» About this exercise
Search the records below for "align"; copy each line that has it.

» Records shown
▬▬▬▬▬▬

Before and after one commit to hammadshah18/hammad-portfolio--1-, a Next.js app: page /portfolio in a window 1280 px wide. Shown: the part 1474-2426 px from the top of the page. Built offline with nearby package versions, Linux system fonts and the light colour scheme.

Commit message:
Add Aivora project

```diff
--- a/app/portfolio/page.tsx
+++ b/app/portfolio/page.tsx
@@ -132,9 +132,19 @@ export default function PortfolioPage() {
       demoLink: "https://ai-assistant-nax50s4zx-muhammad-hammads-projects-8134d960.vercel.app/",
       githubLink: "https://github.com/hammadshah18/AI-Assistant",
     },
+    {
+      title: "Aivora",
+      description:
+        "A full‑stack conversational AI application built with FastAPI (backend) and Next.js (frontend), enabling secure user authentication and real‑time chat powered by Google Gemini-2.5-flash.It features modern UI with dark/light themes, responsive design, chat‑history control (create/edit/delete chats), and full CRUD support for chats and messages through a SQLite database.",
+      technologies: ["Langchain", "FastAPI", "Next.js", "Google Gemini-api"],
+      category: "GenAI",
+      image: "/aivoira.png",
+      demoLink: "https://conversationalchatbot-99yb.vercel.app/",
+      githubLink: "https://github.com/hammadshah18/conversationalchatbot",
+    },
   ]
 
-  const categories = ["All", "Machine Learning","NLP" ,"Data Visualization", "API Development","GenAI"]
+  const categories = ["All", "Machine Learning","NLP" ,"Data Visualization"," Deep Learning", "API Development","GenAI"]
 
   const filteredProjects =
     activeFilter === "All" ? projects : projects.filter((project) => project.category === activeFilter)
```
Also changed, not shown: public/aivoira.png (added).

▬▬▬▬▬▬

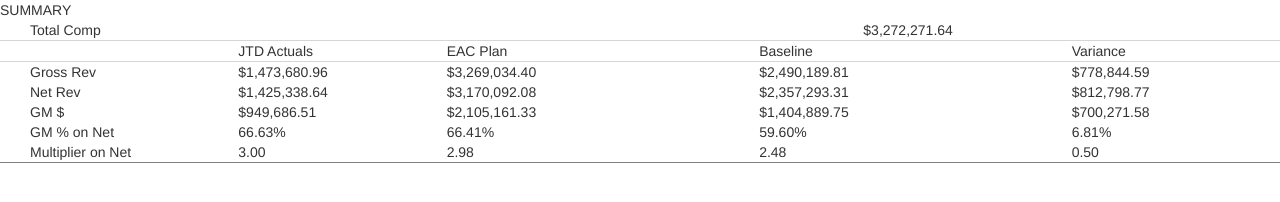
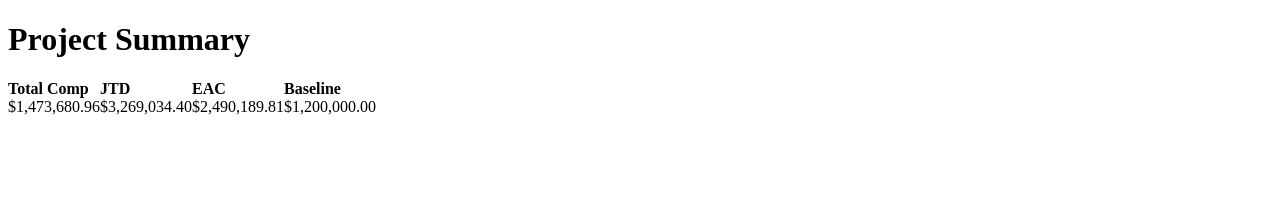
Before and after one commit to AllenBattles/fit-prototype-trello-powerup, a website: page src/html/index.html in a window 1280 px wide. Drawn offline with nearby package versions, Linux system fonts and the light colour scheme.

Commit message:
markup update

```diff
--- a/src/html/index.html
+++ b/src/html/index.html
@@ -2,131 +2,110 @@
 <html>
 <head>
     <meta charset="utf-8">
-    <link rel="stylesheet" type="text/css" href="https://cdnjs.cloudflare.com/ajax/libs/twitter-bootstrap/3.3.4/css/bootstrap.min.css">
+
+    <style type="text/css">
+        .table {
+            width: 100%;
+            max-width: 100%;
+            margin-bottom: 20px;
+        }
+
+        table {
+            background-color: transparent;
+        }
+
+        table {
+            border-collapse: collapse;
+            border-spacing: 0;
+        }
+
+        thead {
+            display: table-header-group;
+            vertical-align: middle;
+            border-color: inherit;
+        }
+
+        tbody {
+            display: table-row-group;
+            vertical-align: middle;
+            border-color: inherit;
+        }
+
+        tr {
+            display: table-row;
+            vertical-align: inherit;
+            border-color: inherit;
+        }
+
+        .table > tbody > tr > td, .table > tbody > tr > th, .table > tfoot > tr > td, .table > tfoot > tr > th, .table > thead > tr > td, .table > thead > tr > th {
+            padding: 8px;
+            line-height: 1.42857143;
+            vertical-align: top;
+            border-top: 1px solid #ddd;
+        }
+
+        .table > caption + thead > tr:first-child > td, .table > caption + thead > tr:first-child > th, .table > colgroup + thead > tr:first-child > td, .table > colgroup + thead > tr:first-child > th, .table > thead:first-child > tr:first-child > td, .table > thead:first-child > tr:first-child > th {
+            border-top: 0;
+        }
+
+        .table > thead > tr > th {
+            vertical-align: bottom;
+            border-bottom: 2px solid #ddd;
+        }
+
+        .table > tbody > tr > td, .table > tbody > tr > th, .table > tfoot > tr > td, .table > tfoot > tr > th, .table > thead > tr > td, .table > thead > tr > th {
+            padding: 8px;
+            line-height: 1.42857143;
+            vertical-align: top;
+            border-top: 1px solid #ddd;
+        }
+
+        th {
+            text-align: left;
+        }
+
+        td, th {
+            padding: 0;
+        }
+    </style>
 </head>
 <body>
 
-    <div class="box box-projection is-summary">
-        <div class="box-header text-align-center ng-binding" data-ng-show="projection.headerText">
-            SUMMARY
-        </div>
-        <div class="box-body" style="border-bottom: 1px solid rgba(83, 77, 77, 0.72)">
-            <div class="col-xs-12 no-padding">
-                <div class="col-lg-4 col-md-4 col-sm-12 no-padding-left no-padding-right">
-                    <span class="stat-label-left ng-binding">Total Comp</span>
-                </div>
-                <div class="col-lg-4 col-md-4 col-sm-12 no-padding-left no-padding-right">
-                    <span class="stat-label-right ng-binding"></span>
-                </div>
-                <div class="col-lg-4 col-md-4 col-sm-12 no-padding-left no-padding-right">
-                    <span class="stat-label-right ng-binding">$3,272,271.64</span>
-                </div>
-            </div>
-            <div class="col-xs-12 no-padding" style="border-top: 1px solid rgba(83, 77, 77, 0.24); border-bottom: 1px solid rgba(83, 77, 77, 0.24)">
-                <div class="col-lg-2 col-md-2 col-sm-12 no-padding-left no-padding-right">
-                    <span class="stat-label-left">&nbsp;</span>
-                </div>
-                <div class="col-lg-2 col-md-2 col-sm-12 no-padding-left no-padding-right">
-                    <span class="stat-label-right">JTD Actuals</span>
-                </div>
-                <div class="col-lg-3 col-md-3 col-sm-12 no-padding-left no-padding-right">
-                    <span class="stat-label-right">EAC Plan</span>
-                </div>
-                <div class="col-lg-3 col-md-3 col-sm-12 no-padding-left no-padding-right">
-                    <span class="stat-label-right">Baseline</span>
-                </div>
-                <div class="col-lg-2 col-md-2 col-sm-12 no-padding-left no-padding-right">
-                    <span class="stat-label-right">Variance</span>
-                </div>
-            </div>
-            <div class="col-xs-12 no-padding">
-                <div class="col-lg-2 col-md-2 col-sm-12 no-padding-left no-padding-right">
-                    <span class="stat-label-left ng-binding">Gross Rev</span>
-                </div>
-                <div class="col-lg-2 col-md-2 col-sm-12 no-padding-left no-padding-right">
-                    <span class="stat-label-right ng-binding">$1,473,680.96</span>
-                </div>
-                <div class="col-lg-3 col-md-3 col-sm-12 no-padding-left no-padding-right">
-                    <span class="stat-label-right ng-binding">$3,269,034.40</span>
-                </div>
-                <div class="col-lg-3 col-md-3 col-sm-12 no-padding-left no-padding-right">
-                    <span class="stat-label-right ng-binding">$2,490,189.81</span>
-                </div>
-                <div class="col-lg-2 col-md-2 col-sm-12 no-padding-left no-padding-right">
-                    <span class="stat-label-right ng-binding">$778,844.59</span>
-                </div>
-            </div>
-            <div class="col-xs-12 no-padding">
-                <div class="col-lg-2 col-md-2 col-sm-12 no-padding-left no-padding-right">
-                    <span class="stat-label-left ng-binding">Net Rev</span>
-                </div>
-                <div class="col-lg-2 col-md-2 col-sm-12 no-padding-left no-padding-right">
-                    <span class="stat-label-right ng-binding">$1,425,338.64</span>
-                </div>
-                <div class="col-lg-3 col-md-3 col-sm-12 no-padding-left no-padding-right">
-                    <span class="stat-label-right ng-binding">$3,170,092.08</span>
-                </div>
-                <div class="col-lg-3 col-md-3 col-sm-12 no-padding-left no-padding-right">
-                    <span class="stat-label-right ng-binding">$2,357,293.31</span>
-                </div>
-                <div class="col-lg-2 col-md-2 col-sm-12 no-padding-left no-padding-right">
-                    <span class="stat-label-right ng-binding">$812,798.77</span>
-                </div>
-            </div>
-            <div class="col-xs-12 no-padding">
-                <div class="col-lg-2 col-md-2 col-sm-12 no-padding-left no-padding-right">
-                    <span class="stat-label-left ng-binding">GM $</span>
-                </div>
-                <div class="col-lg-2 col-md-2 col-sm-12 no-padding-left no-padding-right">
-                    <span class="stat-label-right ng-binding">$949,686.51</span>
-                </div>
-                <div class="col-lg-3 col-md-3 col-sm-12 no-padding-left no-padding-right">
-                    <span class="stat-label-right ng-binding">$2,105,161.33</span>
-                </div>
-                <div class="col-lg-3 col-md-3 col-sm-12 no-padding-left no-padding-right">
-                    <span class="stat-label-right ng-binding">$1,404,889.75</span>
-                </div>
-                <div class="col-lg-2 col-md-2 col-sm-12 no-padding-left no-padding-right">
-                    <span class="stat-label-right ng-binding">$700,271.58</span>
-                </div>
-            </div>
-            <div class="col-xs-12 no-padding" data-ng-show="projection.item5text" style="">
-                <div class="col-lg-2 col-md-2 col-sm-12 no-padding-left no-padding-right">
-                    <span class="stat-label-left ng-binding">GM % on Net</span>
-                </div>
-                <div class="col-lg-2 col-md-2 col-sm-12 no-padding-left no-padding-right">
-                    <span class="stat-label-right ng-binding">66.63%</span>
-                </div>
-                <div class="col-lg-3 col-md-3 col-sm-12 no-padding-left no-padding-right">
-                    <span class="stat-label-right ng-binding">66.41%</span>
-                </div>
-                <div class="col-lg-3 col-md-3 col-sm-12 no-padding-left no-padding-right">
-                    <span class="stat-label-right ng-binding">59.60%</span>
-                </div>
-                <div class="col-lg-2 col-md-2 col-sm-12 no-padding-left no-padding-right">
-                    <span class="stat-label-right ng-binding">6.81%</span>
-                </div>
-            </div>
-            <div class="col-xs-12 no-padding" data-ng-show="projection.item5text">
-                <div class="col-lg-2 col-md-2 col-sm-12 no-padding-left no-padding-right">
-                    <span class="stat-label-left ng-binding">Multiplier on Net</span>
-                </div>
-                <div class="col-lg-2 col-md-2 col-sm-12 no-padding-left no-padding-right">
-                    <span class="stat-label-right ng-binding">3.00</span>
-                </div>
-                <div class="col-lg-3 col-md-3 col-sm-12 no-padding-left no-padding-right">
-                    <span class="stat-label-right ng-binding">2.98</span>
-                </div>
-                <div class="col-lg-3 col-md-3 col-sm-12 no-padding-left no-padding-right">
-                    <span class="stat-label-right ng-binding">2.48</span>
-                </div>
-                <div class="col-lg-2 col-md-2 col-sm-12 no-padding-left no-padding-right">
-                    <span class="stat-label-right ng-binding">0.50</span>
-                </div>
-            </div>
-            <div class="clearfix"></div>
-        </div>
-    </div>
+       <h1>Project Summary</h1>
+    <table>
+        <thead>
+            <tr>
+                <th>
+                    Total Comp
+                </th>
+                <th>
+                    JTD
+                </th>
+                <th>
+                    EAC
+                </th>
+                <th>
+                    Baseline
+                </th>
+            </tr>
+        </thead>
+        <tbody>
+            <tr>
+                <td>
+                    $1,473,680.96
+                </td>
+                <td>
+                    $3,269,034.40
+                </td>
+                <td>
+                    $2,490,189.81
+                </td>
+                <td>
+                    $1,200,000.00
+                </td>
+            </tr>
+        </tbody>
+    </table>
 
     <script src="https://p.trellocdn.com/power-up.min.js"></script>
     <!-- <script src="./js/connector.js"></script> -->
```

▬▬▬▬▬▬

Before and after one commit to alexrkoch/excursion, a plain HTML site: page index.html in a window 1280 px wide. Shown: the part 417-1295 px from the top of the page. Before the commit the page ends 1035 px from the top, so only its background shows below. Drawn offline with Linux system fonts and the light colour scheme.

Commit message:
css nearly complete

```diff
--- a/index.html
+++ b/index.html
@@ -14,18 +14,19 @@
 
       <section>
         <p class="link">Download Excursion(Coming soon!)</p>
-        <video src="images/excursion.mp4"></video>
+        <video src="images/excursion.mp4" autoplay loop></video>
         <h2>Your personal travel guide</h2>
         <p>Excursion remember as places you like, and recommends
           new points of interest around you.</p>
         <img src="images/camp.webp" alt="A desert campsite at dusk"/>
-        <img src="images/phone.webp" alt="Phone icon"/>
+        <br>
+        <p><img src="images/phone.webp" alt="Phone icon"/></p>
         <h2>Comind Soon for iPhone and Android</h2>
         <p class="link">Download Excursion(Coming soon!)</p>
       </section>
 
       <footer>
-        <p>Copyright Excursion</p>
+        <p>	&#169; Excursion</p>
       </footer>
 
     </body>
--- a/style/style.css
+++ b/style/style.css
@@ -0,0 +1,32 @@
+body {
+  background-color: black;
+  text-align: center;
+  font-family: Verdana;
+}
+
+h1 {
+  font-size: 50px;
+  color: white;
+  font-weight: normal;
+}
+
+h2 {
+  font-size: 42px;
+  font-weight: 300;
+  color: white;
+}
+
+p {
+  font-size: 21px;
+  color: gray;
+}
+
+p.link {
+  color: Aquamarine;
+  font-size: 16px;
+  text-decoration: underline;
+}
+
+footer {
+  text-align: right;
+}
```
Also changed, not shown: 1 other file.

▬▬▬▬▬▬

» Answer space
+            vertical-align: middle;
+            vertical-align: middle;
+            vertical-align: inherit;
+            vertical-align: top;
+            vertical-align: bottom;
+            vertical-align: top;
+            text-align: left;
-        <div class="box-header text-align-center ng-binding" data-ng-show="projection.headerText">
+  text-align: center;
+  text-align: right;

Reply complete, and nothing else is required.